##### RECORDS PROVIDED

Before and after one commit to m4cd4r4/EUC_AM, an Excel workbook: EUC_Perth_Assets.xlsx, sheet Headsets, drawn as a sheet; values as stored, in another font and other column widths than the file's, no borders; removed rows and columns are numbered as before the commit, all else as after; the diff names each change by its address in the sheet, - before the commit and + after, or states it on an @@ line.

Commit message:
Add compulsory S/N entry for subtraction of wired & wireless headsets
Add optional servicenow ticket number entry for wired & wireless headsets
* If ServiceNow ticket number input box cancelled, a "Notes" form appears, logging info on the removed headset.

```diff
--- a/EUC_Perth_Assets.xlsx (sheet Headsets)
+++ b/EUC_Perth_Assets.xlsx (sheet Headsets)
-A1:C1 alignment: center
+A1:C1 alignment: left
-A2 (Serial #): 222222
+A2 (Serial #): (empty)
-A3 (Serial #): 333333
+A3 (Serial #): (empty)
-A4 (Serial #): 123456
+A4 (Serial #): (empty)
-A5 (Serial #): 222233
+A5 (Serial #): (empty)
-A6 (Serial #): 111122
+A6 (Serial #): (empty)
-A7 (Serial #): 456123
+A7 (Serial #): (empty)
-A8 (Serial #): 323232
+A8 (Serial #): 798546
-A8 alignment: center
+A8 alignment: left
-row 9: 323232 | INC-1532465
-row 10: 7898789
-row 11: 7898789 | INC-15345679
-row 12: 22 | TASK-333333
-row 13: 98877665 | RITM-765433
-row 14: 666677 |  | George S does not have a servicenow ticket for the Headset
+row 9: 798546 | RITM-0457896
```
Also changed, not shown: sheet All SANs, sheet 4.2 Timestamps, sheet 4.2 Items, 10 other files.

##########
##### RECORDS PROVIDED

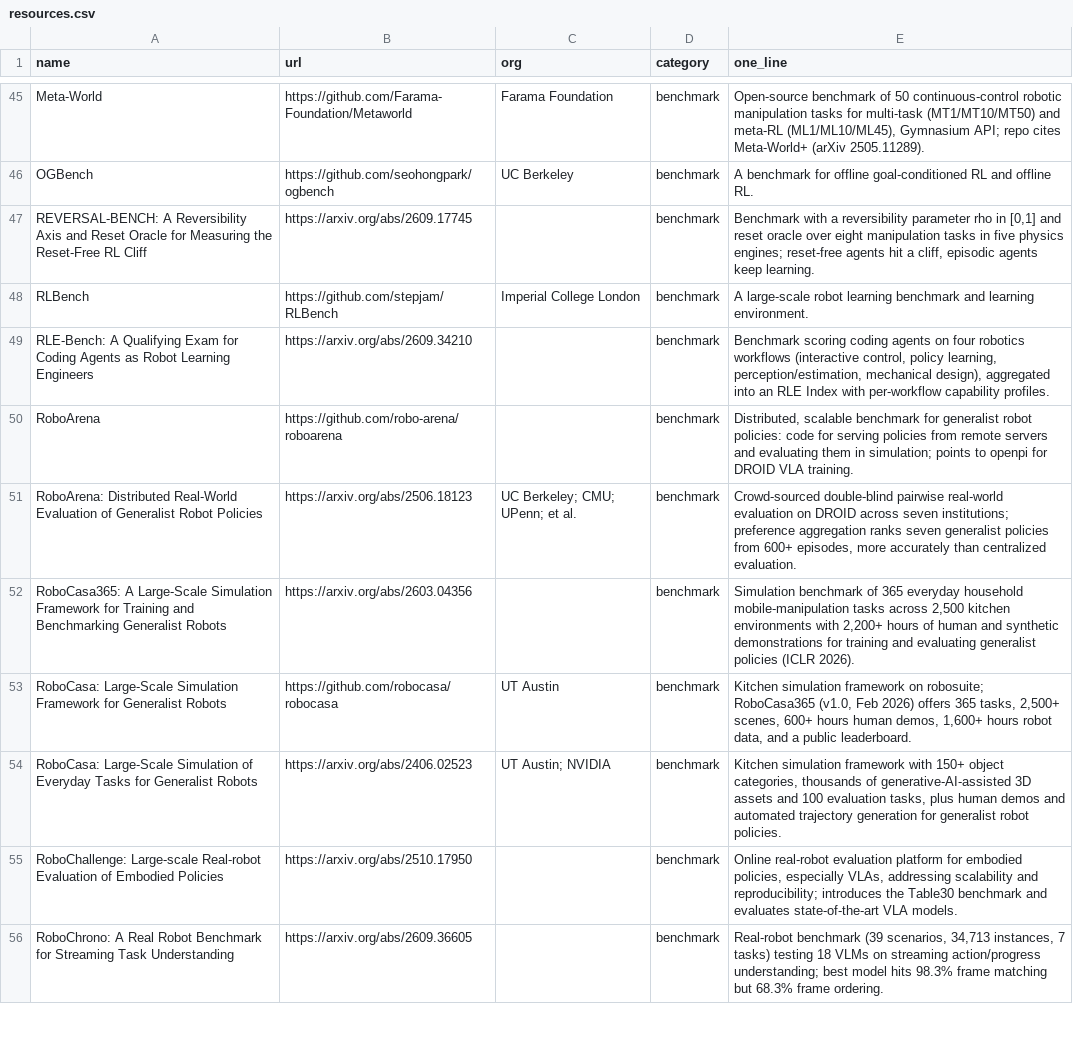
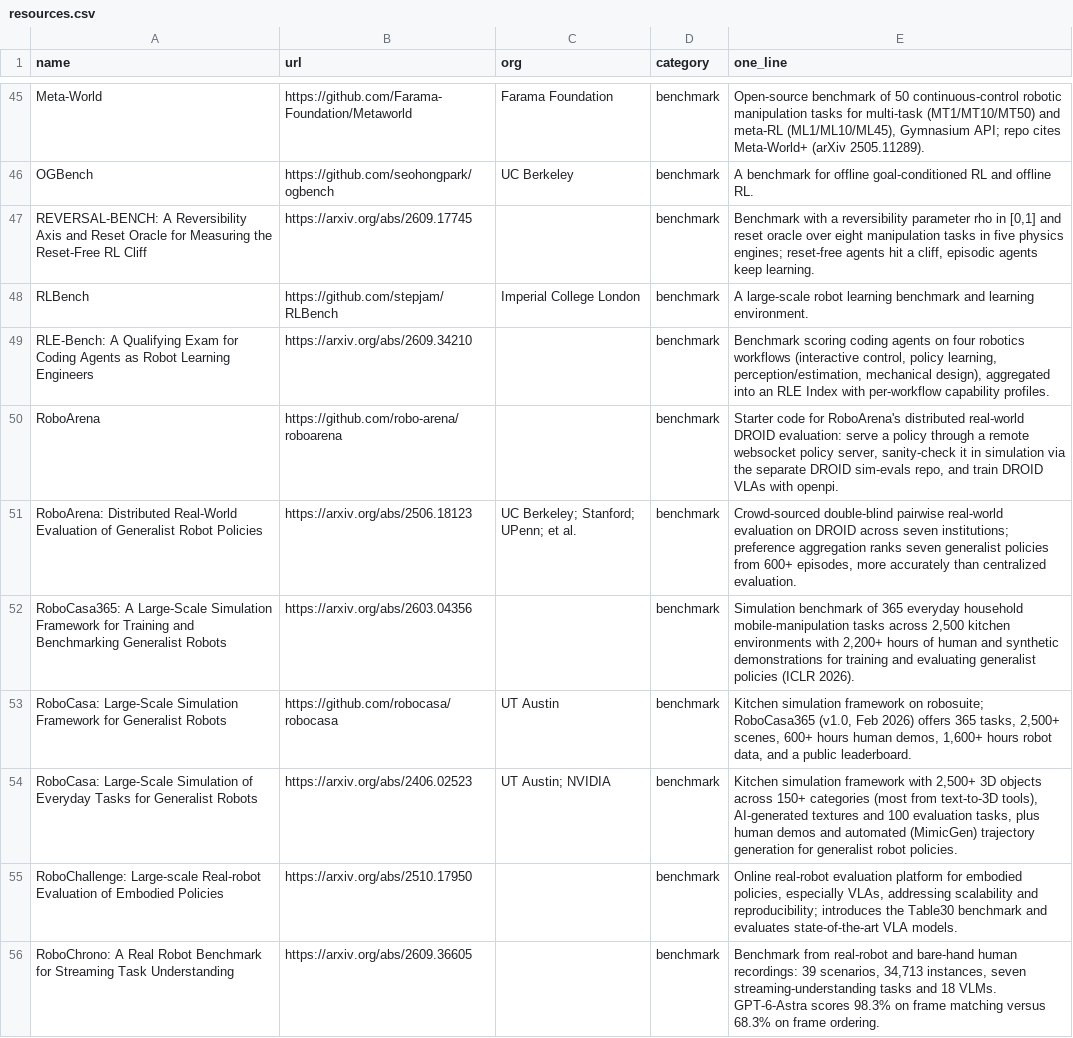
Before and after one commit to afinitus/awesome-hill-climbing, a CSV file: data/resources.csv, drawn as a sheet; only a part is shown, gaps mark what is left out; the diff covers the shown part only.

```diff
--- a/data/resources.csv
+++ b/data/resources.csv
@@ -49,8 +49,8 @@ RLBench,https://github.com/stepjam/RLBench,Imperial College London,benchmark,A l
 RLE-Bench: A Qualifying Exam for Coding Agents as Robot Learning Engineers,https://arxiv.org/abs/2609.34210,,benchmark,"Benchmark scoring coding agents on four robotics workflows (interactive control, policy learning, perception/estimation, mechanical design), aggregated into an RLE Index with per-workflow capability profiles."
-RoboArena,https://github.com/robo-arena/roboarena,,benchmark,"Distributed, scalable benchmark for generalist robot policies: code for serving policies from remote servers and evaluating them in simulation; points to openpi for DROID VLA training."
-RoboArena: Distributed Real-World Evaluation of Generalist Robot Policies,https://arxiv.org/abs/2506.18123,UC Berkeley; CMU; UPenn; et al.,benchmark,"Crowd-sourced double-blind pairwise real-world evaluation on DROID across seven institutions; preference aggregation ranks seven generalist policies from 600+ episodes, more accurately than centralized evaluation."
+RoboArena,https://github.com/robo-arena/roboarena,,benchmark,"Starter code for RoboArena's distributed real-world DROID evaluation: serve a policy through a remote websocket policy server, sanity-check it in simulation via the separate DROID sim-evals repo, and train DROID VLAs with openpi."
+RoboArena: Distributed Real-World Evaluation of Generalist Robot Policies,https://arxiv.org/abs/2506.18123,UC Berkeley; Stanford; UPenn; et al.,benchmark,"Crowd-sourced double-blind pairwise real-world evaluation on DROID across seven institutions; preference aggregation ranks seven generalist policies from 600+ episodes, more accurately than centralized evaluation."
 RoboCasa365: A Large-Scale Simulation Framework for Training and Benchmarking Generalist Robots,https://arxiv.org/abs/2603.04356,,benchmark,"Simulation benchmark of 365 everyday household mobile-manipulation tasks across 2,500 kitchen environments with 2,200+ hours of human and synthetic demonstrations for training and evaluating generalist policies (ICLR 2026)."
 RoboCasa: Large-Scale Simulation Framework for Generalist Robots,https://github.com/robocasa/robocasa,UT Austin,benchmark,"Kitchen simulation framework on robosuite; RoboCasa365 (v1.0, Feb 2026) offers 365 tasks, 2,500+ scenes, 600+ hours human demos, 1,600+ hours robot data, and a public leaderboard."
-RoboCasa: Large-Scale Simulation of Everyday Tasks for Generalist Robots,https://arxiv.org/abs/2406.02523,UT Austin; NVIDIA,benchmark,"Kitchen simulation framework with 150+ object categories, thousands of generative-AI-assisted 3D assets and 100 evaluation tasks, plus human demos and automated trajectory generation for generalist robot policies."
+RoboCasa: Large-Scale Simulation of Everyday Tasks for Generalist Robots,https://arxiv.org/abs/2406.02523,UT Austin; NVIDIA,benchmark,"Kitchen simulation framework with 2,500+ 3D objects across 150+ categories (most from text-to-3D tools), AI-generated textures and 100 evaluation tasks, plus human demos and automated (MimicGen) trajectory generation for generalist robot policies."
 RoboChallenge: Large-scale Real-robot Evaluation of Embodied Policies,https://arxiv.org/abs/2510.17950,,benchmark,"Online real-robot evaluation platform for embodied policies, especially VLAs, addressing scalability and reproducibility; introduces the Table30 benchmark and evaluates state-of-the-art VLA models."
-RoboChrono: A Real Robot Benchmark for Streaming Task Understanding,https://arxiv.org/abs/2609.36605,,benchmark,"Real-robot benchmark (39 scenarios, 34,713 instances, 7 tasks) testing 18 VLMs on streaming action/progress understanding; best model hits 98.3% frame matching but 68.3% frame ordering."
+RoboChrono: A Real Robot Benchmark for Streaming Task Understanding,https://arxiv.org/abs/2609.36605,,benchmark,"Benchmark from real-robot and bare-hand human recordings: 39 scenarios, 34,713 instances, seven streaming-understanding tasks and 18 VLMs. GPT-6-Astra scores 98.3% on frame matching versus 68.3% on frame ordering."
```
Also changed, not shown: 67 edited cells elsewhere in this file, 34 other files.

##########
##### RECORDS PROVIDED

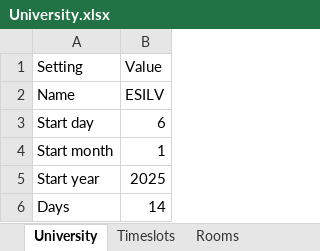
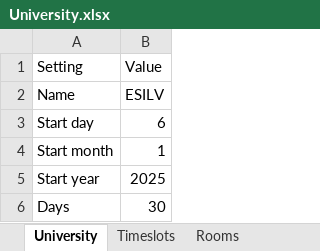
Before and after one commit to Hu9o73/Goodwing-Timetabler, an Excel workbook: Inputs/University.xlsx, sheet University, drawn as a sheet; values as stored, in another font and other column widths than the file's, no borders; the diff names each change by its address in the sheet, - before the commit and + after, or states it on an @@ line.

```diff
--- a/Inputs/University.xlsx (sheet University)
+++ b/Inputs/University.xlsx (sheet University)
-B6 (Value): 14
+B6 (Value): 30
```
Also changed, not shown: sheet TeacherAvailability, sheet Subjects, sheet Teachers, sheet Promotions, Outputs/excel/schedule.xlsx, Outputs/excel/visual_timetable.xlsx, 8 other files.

##########

- ASSIGNMENT -
From the listing above, pick out each line where the word "empty" appears.

- WRITTEN RESPONSE -
+A2 (Serial #): (empty)
+A3 (Serial #): (empty)
+A4 (Serial #): (empty)
+A5 (Serial #): (empty)
+A6 (Serial #): (empty)
+A7 (Serial #): (empty)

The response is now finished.